The term migrant generally refers to those people who are introduced to a new population or habitat. Using the term to describe these people seems to be problematic, however, because of the metaphor presented by the narrator of a baby entering the birth canal. Though conception may or may not be choice made by the parents of a baby, the baby has no choice on whether or not they choose to be born. It's involuntary. Though the officials seem to believe they have reason to suspect the migrants, the other metaphors offered by the narrator, such as "severed mother-tongues, violated privacies, untranslatable jokes" (5), seems to confirm that an outside presence (the colonizer) is responsible for the migrant status of the people plummeting from the plane. "Severed mother-tongues" seems to refer to the snatching of a characteristic (specifically language) from an oppressed group, while "violated privacies" seems to also imply a forceful act upon an unwilling recipient. So are these people placed in the body of a migrant by choice or involuntarily? These examples, given by the narrator, seems to suggests that they are, indeed, placed in an unfamiliar situation by a forceful colonizer.

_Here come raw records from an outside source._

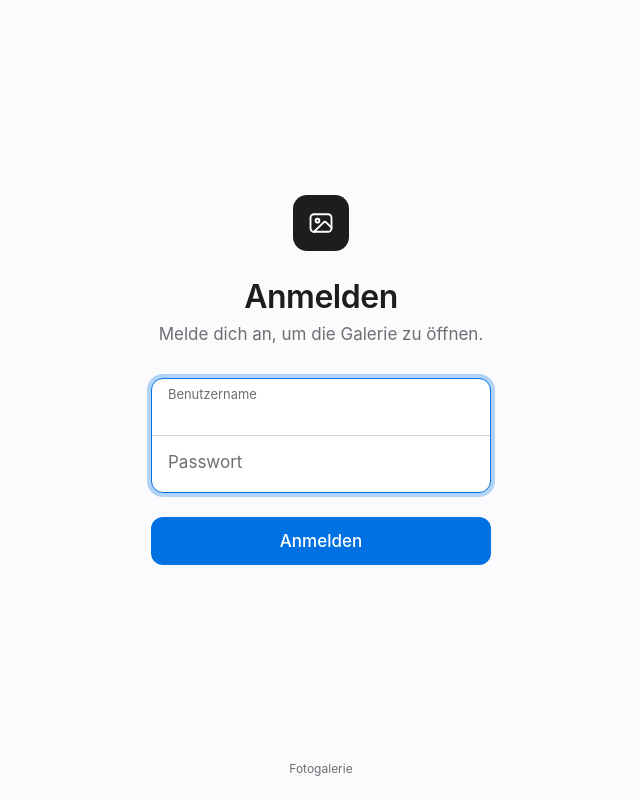
After one commit to ninortbrgr/tx-photo-galery, a Django app: page /accounts/login/ in a window 1280 px wide. The commit adds this page. Shown: the whole page, without its empty margins (319-959 px from the left). Run offline with Django 4.2, Linux system fonts and the light colour scheme.

Commit message:
Implement user authentication with login/logout functionality and restrict access to gallery

```diff
--- /dev/null
+++ b/photogallery/photogallery/middleware.py
@@ -0,0 +1,30 @@
+from django.shortcuts import redirect
+from django.conf import settings
+
+class LoginRequiredMiddleware:
+    def __init__(self, get_response):
+        self.get_response = get_response
+        self.login_url = getattr(settings, 'LOGIN_URL', '/accounts/login/')
+
+        # Pfade, die auch ohne Login erreichbar sein müssen
+        self.exempt_paths = [
+            self.login_url,
+            '/admin/',      # Django Admin (optional, falls Admins sich dort einloggen sollen)
+            '/static/',     # CSS, JS, Bilder
+            '/media/',      # Hochgeladene Dateien
+            # Hier kannst du weitere öffentliche URLs hinzufügen, z.B. '/registrierung/'
+        ]
+
+    def __call__(self, request):
+        if not request.user.is_authenticated:
+            path = request.path_info
+
+            # Prüfen, ob der aktuelle Pfad eine Ausnahme ist
+            is_exempt = any(path.startswith(exempt) for exempt in self.exempt_paths)
+
+            if not is_exempt:
+                # Umleitung zum Login mit dem ursprünglichen Pfad als Parameter (?next=...)
+                return redirect(f"{self.login_url}?next={path}")
+
+        response = self.get_response(request)
+        return response
--- a/photogallery/photogallery/urls.py
+++ b/photogallery/photogallery/urls.py
@@ -2,9 +2,11 @@ from django.contrib import admin
 from django.urls import path
 from . import views
 from . import settings
+from django.contrib.auth import views as auth_views
 
 urlpatterns = [
     path('admin/', admin.site.urls),
-    path('', views.index, name='index'),
-
+    path('accounts/login/', auth_views.LoginView.as_view(template_name='registration/login.html'), name='login'),
+    path('accounts/logout/', auth_views.LogoutView.as_view(), name='logout'),
+    path('', views.index_view, name='index'),
 ]
--- a/photogallery/templates/base.html
+++ b/photogallery/templates/base.html
@@ -76,6 +76,7 @@
         <nav>
             {% if request.user.is_authenticated %}
                 <span>Angemeldet als <strong>{{ request.user.username }}</strong></span>
+                <a href="{% url 'logout' %}">Abmelden</a>
                 {% if request.user.is_staff %}
                     <a href="{% url 'admin:index' %}" target="_blank">Admin</a>
                 {% endif %}
--- /dev/null
+++ b/photogallery/templates/registration/login.html
@@ -0,0 +1,251 @@
+<!DOCTYPE html>
+<html lang="de">
+<head>
+    <meta charset="UTF-8">
+    <meta name="viewport" content="width=device-width, initial-scale=1.0">
+    <meta name="color-scheme" content="light dark">
+    <title>Anmelden</title>
+    <style>
+        :root {
+            --bg: #fbfbfd;
+            --text: #1d1d1f;
+            --muted: #6e6e73;
+            --field-bg: #ffffff;
+            --border: #d2d2d7;
+            --accent: #0071e3;
+            --accent-hover: #0077ed;
+            --accent-active: #006edb;
+            --ring: rgba(0, 113, 227, 0.3);
+            --danger: #e30000;
+            --icon-bg: #1d1d1f;
+            --icon-fg: #ffffff;
+        }
+
+        @media (prefers-color-scheme: dark) {
+            :root {
+                --bg: #000000;
+                --text: #f5f5f7;
+                --muted: #86868b;
+                --field-bg: #1c1c1e;
+                --border: #3a3a3c;
+                --accent: #0a84ff;
+                --accent-hover: #409cff;
+                --accent-active: #0071e3;
+                --ring: rgba(10, 132, 255, 0.35);
+                --danger: #ff453a;
+                --icon-bg: #f5f5f7;
+                --icon-fg: #1d1d1f;
+            }
+        }
+
+        * { box-sizing: border-box; }
+
+        html { -webkit-text-size-adjust: 100%; }
+
+        body {
+            margin: 0;
+            min-height: 100vh;
+            display: flex;
+            flex-direction: column;
+            align-items: center;
+            justify-content: center;
+            padding: 24px 16px 64px;
+            background: var(--bg);
+            color: var(--text);
+            font-family: -apple-system, BlinkMacSystemFont, "SF Pro Text", "Helvetica Neue", Helvetica, Arial, sans-serif;
+            -webkit-font-smoothing: antialiased;
+        }
+
+        .login {
+            width: 100%;
+            max-width: 340px;
+            text-align: center;
+        }
+
+        .icon {
+            width: 56px;
+            height: 56px;
+            margin: 0 auto 28px;
+            border-radius: 14px;
+            background: var(--icon-bg);
+            color: var(--icon-fg);
+            display: flex;
+            align-items: center;
+            justify-content: center;
+        }
+
+        h1 {
+            margin: 0 0 8px;
+            font-family: -apple-system, BlinkMacSystemFont, "SF Pro Display", "Helvetica Neue", Helvetica, Arial, sans-serif;
+            font-size: 32px;
+            line-height: 1.125;
+            font-weight: 600;
+            letter-spacing: -0.015em;
+        }
+
+        .lead {
+            margin: 0 0 32px;
+            font-size: 17px;
+            line-height: 1.4;
+            color: var(--muted);
+        }
+
+        /* Zusammenhängende Eingabefelder */
+        .fields {
+            background: var(--field-bg);
+            border: 1px solid var(--border);
+            border-radius: 12px;
+            overflow: hidden;
+            text-align: left;
+            transition: border-color 0.15s, box-shadow 0.15s;
+        }
+
+        .fields:focus-within {
+            border-color: var(--accent);
+            box-shadow: 0 0 0 4px var(--ring);
+        }
+
+        .field {
+            position: relative;
+        }
+
+        .field + .field {
+            border-top: 1px solid var(--border);
+        }
+
+        .field input {
+            width: 100%;
+            height: 56px;
+            padding: 22px 16px 6px;
+            border: none;
+            border-radius: 0;
+            background: transparent;
+            color: var(--text);
+            font: inherit;
+            font-size: 17px;
+            outline: none;
+            -webkit-appearance: none;
+            appearance: none;
+        }
+
+        .field label {
+            position: absolute;
+            left: 16px;
+            top: 18px;
+            font-size: 17px;
+            line-height: 1;
+            color: var(--muted);
+            pointer-events: none;
+            transform-origin: left top;
+            transition: transform 0.15s ease, color 0.15s ease;
+        }
+
+        .field input:focus + label,
+        .field input:not(:placeholder-shown) + label,
+        .field input:-webkit-autofill + label {
+            transform: translateY(-9px) scale(0.76);
+        }
+
+        .field input:-webkit-autofill {
+            -webkit-text-fill-color: var(--text);
+            transition: background-color 9999s ease-out 0s;
+        }
+
+        /* Fehler- und Hinweistexte */
+        .message {
+            margin: 14px 4px 0;
+            font-size: 14px;
+            line-height: 1.4;
+            text-align: left;
+            color: var(--muted);
+        }
+
+        .message.error { color: var(--danger); }
+
+        .submit {
+            width: 100%;
+            height: 48px;
+            margin-top: 24px;
+            border: none;
+            border-radius: 12px;
+            background: var(--accent);
+            color: #ffffff;
+            font: inherit;
+            font-size: 17px;
+            font-weight: 500;
+            cursor: pointer;
+            transition: background-color 0.15s;
+        }
+
+        .submit:hover { background: var(--accent-hover); }
+        .submit:active { background: var(--accent-active); }
+        .submit:focus-visible { outline: none; box-shadow: 0 0 0 4px var(--ring); }
+
+        .footnote {
+            position: fixed;
+            bottom: 24px;
+            left: 0;
+            right: 0;
+            text-align: center;
+            font-size: 12px;
+            color: var(--muted);
+        }
+
+        @media (prefers-reduced-motion: reduce) {
+            * { transition: none !important; }
+        }
+    </style>
+</head>
+<body>
+    <main class="login">
+        <div class="icon" aria-hidden="true">
+            <svg width="28" height="28" viewBox="0 0 24 24" fill="none" stroke="currentColor" stroke-width="1.6" stroke-linecap="round" stroke-linejoin="round">
+                <rect x="3" y="4.5" width="18" height="15" rx="3"></rect>
+                <circle cx="9" cy="10" r="1.6"></circle>
+                <path d="M21 16l-4.6-4.6a1.5 1.5 0 0 0-2.1 0L6 19.5"></path>
+            </svg>
+        </div>
+
+        <h1>Anmelden</h1>
+        <p class="lead">Melde dich an, um die Galerie zu öffnen.</p>
+
+        <form method="post" action="{% url 'login' %}">
+            {% csrf_token %}
+
+            <div class="fields">
+                <div class="field">
+                    <input type="text" name="username" id="id_username" placeholder=" "
+                           autocomplete="username" autocapitalize="none" autocorrect="off"
+                           spellcheck="false" autofocus required>
+                    <label for="id_username">Benutzername</label>
+                </div>
+                <div class="field">
+                    <input type="password" name="password" id="id_password" placeholder=" "
+                           autocomplete="current-password" required>
+                    <label for="id_password">Passwort</label>
+                </div>
+            </div>
+
+            {% if form.errors %}
+                <p class="message error" role="alert">
+                    Benutzername oder Passwort ist nicht korrekt.
+                </p>
+            {% elif next %}
+                {% if user.is_authenticated %}
+                    <p class="message error" role="alert">
+                        Dein Account hat keinen Zugriff auf diese Seite.
+                    </p>
+                {% else %}
+                    <p class="message">Für diese Seite ist eine Anmeldung erforderlich.</p>
+                {% endif %}
+            {% endif %}
+
+            <input type="hidden" name="next" value="{{ next }}">
+
+            <button type="submit" class="submit">Anmelden</button>
+        </form>
+    </main>
+
+    <div class="footnote">Fotogalerie</div>
+</body>
+</html>
```
Also changed, not shown: photogallery/gallery/static/style.css (deleted, +0 -144 lines), photogallery/photogallery/settings.py (+6 -1 lines), photogallery/photogallery/views.py (+4 -6 lines).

Wednesday, October 20, 2010
Falling (Certainly NOT Failing) Metaphors in The Satanic Verses
Towards the beginning of Salman Rushdie's The Satanic Verses (specifically in the first book, "The Angel Gibreel"), Rushdie presents multiple metaphors to represent the plane crash. Here, everyone on board, including migrants and the main characters Gibreel and Saladin, is plummeting towards the English Channel. The migrants are ironically described as being treated reasonably by officials, who have searched even their genitalia as thoroughly as possible, but are described moments later as "equals." They are as equally broken and fragmented as the plane that is plummeting towards the water below. This seems to place the migrants on the same level as everyone else on the plane, including Saladin Chamca, who is described as "going down head first, in the recommended position for babies entering the birth canal" (Rushdie 5). This particular metaphor of a baby entering the birth canal made me wonder: in the context of postcolonial studies, are these people who are referred to as "migrants" placed in this context voluntarily? Could these subtle mentions of characters such as the migrants be a reason as to why The Satanic Verses can be viewed through a postcolonial scope?